Work request:
The answer must consist of every line below that holds the word "Priority".

Change detection data:
%%
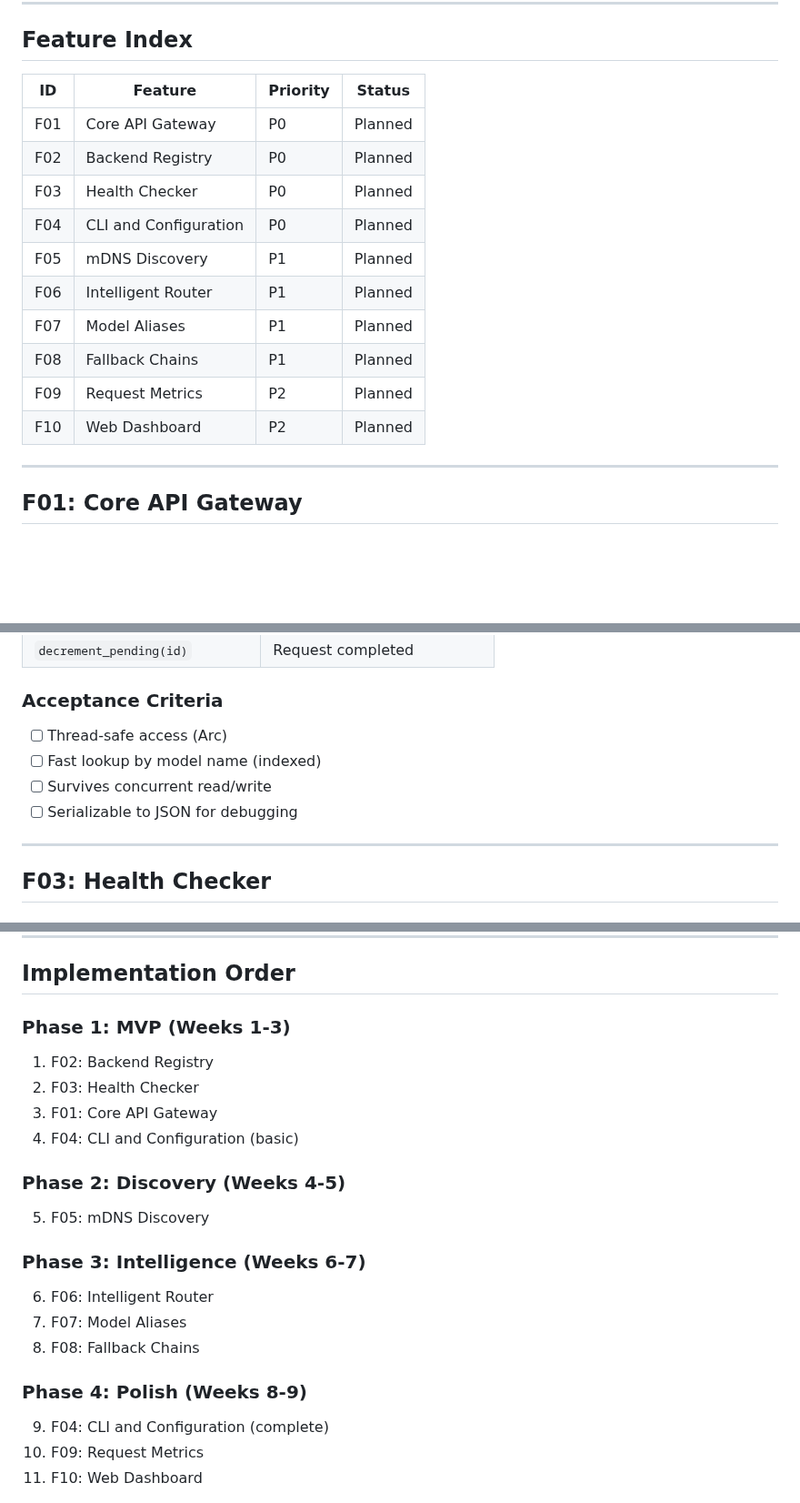
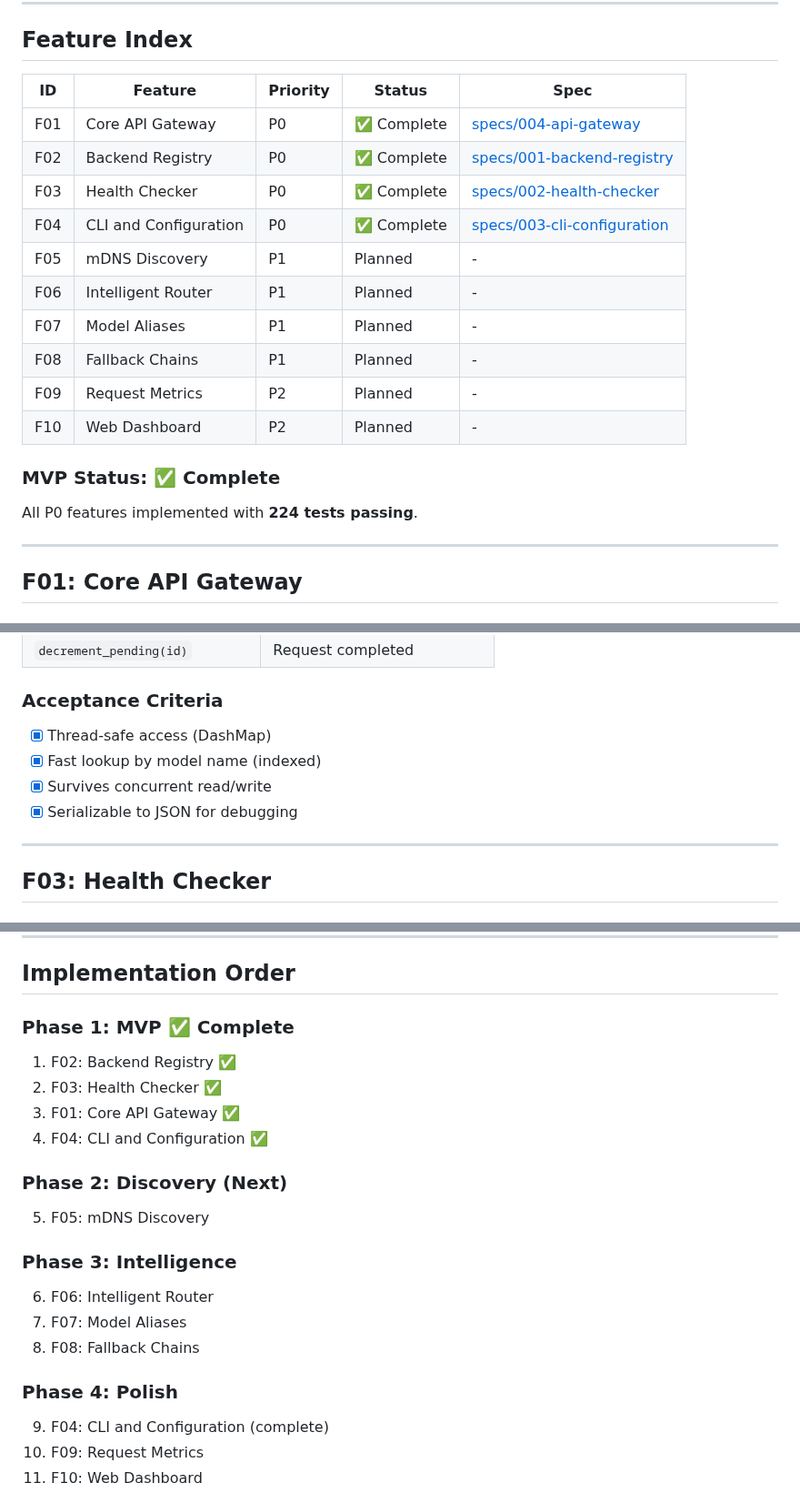
Before and after one commit to leocamello/nexus, a Markdown page: docs/FEATURES.md, 3 parts joined by grey strips. Shown at 91% size. Rendered like a GitHub page; blank space fills up the shorter version.

```diff
--- a/docs/FEATURES.md
+++ b/docs/FEATURES.md
@@ -6,18 +6,22 @@ Detailed specifications for each feature in the Nexus LLM Orchestrator.
 
 ## Feature Index
 
-| ID | Feature | Priority | Status |
-|----|---------|----------|--------|
-| F01 | Core API Gateway | P0 | Planned |
-| F02 | Backend Registry | P0 | Planned |
-| F03 | Health Checker | P0 | Planned |
-| F04 | CLI and Configuration | P0 | Planned |
-| F05 | mDNS Discovery | P1 | Planned |
-| F06 | Intelligent Router | P1 | Planned |
-| F07 | Model Aliases | P1 | Planned |
-| F08 | Fallback Chains | P1 | Planned |
-| F09 | Request Metrics | P2 | Planned |
-| F10 | Web Dashboard | P2 | Planned |
+| ID | Feature | Priority | Status | Spec |
+|----|---------|----------|--------|------|
+| F01 | Core API Gateway | P0 | ✅ Complete | [specs/004-api-gateway](../specs/004-api-gateway/) |
+| F02 | Backend Registry | P0 | ✅ Complete | [specs/001-backend-registry](../specs/001-backend-registry/) |
+| F03 | Health Checker | P0 | ✅ Complete | [specs/002-health-checker](../specs/002-health-checker/) |
+| F04 | CLI and Configuration | P0 | ✅ Complete | [specs/003-cli-configuration](../specs/003-cli-configuration/) |
+| F05 | mDNS Discovery | P1 | Planned | - |
+| F06 | Intelligent Router | P1 | Planned | - |
+| F07 | Model Aliases | P1 | Planned | - |
+| F08 | Fallback Chains | P1 | Planned | - |
+| F09 | Request Metrics | P2 | Planned | - |
+| F10 | Web Dashboard | P2 | Planned | - |
+
+### MVP Status: ✅ Complete
+
+All P0 features implemented with **224 tests passing**.
 
 ---
 
@@ -218,10 +222,10 @@ enum DiscoverySource {
 | `decrement_pending(id)` | Request completed |
 
 ### Acceptance Criteria
-- [ ] Thread-safe access (Arc<RwLock>)
-- [ ] Fast lookup by model name (indexed)
-- [ ] Survives concurrent read/write
-- [ ] Serializable to JSON for debugging
+- [x] Thread-safe access (DashMap)
+- [x] Fast lookup by model name (indexed)
+- [x] Survives concurrent read/write
+- [x] Serializable to JSON for debugging
 
 ---
 
@@ -648,21 +652,21 @@ Simple web UI for monitoring.
 
 ## Implementation Order
 
-### Phase 1: MVP (Weeks 1-3)
-1. F02: Backend Registry
-2. F03: Health Checker
-3. F01: Core API Gateway
-4. F04: CLI and Configuration (basic)
+### Phase 1: MVP ✅ Complete
+1. F02: Backend Registry ✅
+2. F03: Health Checker ✅
+3. F01: Core API Gateway ✅
+4. F04: CLI and Configuration ✅
 
-### Phase 2: Discovery (Weeks 4-5)
+### Phase 2: Discovery (Next)
 5. F05: mDNS Discovery
 
-### Phase 3: Intelligence (Weeks 6-7)
+### Phase 3: Intelligence
 6. F06: Intelligent Router
 7. F07: Model Aliases
 8. F08: Fallback Chains
 
-### Phase 4: Polish (Weeks 8-9)
+### Phase 4: Polish
 9. F04: CLI and Configuration (complete)
 10. F09: Request Metrics
 11. F10: Web Dashboard
```
Also changed, not shown: other parts of docs/FEATURES.md (+19 -19 lines).
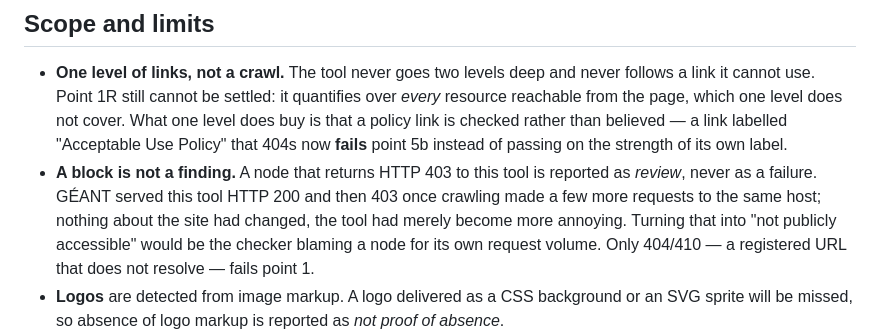
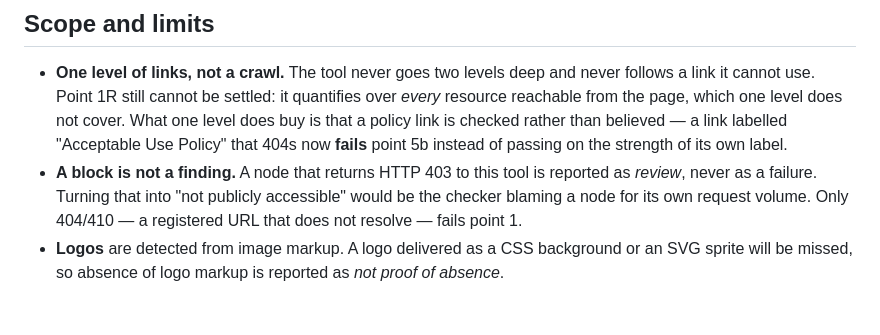
Before and after one commit to marioreale/eosc-basic-compliance, a Markdown page: README.md, the part around the change. GitHub-like rendering; blank space fills up the shorter version.

```diff
--- a/README.md
+++ b/README.md
@@ -175,9 +175,7 @@ uv run basic-check assess --approved-names approved-names.txt
   a link labelled "Acceptable Use Policy" that 404s now **fails** point 5b instead
   of passing on the strength of its own label.
 - **A block is not a finding.** A node that returns HTTP 403 to this tool is
-  reported as *review*, never as a failure. GÉANT served this tool HTTP 200 and
-  then 403 once crawling made a few more requests to the same host; nothing about
-  the site had changed, the tool had merely become more annoying. Turning that
+  reported as *review*, never as a failure.  Turning that
   into "not publicly accessible" would be the checker blaming a node for its own
   request volume. Only 404/410 — a registered URL that does not resolve — fails
   point 1.
```
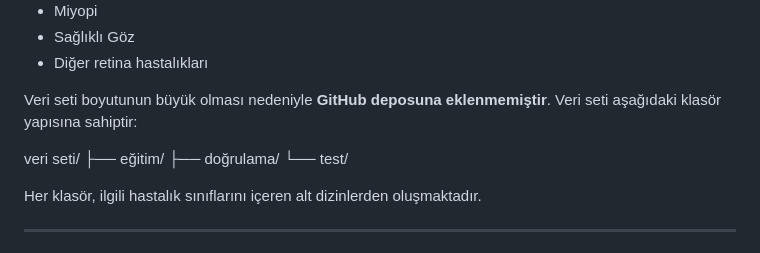
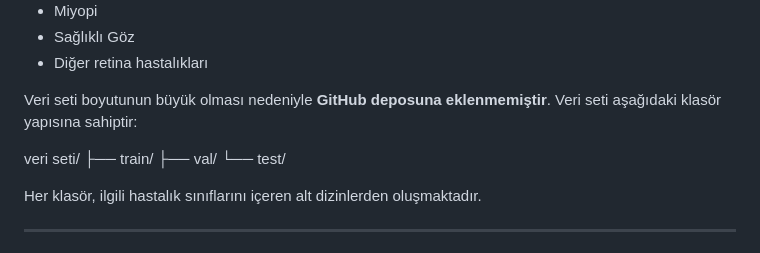
Before and after one commit to BerkCabuk/eye-disease-decision-support-system, a Markdown page: README.md, the part around the change. GitHub-like rendering.

```diff
--- a/README.md
+++ b/README.md
@@ -26,8 +26,8 @@ Bu projede kullanılan veri seti, fundus kamera görüntülerinden elde edilen e
 Veri seti boyutunun büyük olması nedeniyle **GitHub deposuna eklenmemiştir**. Veri seti aşağıdaki klasör yapısına sahiptir:
 
 veri seti/
-├── eğitim/
-├── doğrulama/
+├── train/
+├── val/
 └── test/
 
 
```
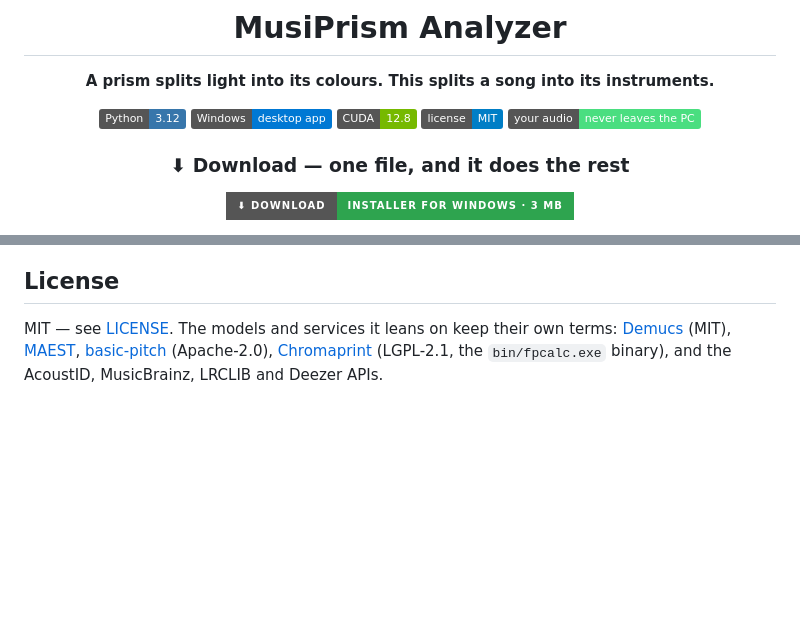
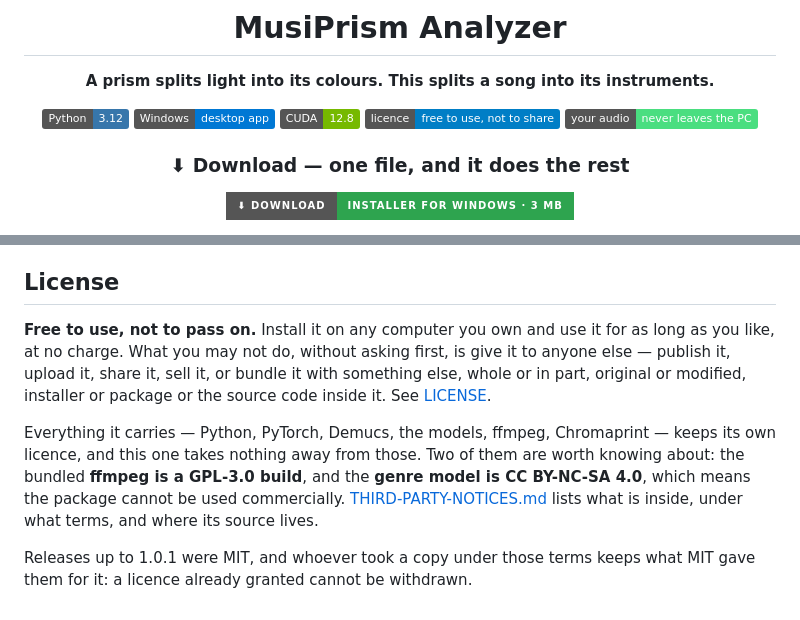
Before and after one commit to czmblu/MusiPrism-Analyzer-releases, a Markdown page: README.md, 2 parts joined by grey strips. Rendered like a GitHub page; badges without logos; blank space fills up the shorter version.

Commit message:
The page people read, kept in step with the app

```diff
--- a/README.md
+++ b/README.md
@@ -9,7 +9,7 @@
 ![Python](https://img.shields.io/badge/Python-3.12-3776AB?logo=python&logoColor=white)
 ![Windows](https://img.shields.io/badge/Windows-desktop%20app-0078D4?logo=windows&logoColor=white)
 ![CUDA](https://img.shields.io/badge/CUDA-12.8-76B900?logo=nvidia&logoColor=white)
-![License](https://img.shields.io/badge/license-MIT-blue)
+![License](https://img.shields.io/badge/licence-free%20to%20use%2C%20not%20to%20share-blue)
 ![Offline](https://img.shields.io/badge/your%20audio-never%20leaves%20the%20PC-4ade80)
 
 ### ⬇ Download — one file, and it does the rest
@@ -454,9 +454,18 @@ close. **The downloaded models are not touched**: they are about 600 MB in
 
 ## License
 
-MIT — see [LICENSE](LICENSE). The models and services it leans on keep their
-own terms: [Demucs](https://github.com/adefossez/demucs) (MIT),
-[MAEST](https://huggingface.co/mtg-upf/discogs-maest-30s-pw-73e-ts),
-[basic-pitch](https://github.com/spotify/basic-pitch) (Apache-2.0),
-[Chromaprint](https://github.com/acoustid/chromaprint) (LGPL-2.1, the
-`bin/fpcalc.exe` binary), and the AcoustID, MusicBrainz, LRCLIB and Deezer APIs.
+**Free to use, not to pass on.** Install it on any computer you own and use it
+for as long as you like, at no charge. What you may not do, without asking
+first, is give it to anyone else — publish it, upload it, share it, sell it, or
+bundle it with something else, whole or in part, original or modified, installer
+or package or the source code inside it. See [LICENSE](LICENSE).
+
+Everything it carries — Python, PyTorch, Demucs, the models, ffmpeg,
+Chromaprint — keeps its own licence, and this one takes nothing away from those.
+Two of them are worth knowing about: the bundled **ffmpeg is a GPL-3.0 build**,
+and the **genre model is CC BY-NC-SA 4.0**, which means the package cannot be
+used commercially. [THIRD-PARTY-NOTICES.md](THIRD-PARTY-NOTICES.md) lists what
+is inside, under what terms, and where its source lives.
+
+Releases up to 1.0.1 were MIT, and whoever took a copy under those terms keeps
+what MIT gave them for it: a licence already granted cannot be withdrawn.
```
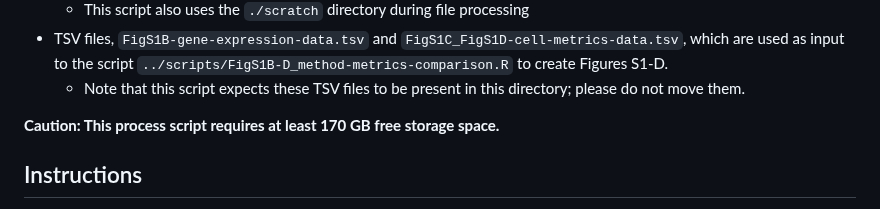
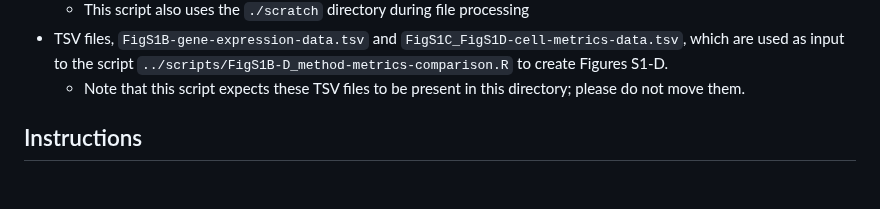
Before and after one commit to AlexsLemonade/scpca-paper-figures, a Markdown page: reproduce-figures/README.md, the part around the change. GitHub-like rendering; blank space fills up the shorter version.

Commit message:
Update reproduce-figures/README.md
Co-authored-by: Ally Hawkins <54039191+allyhawkins@users.noreply.github.com>

```diff
--- a/reproduce-figures/README.md
+++ b/reproduce-figures/README.md
@@ -9,7 +9,6 @@ Please see instructions below for usage.
 * TSV files, `FigS1B-gene-expression-data.tsv` and `FigS1C_FigS1D-cell-metrics-data.tsv`, which are used as input to the script `../scripts/FigS1B-D_method-metrics-comparison.R` to create Figures S1-D.
   * Note that this script expects these TSV files to be present in this directory; please do not move them.
 
-**Caution: This process script requires at least 170 GB free storage space.**
 
 ## Instructions
 
```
%%
Answer box:
-| ID | Feature | Priority | Status |
+| ID | Feature | Priority | Status | Spec |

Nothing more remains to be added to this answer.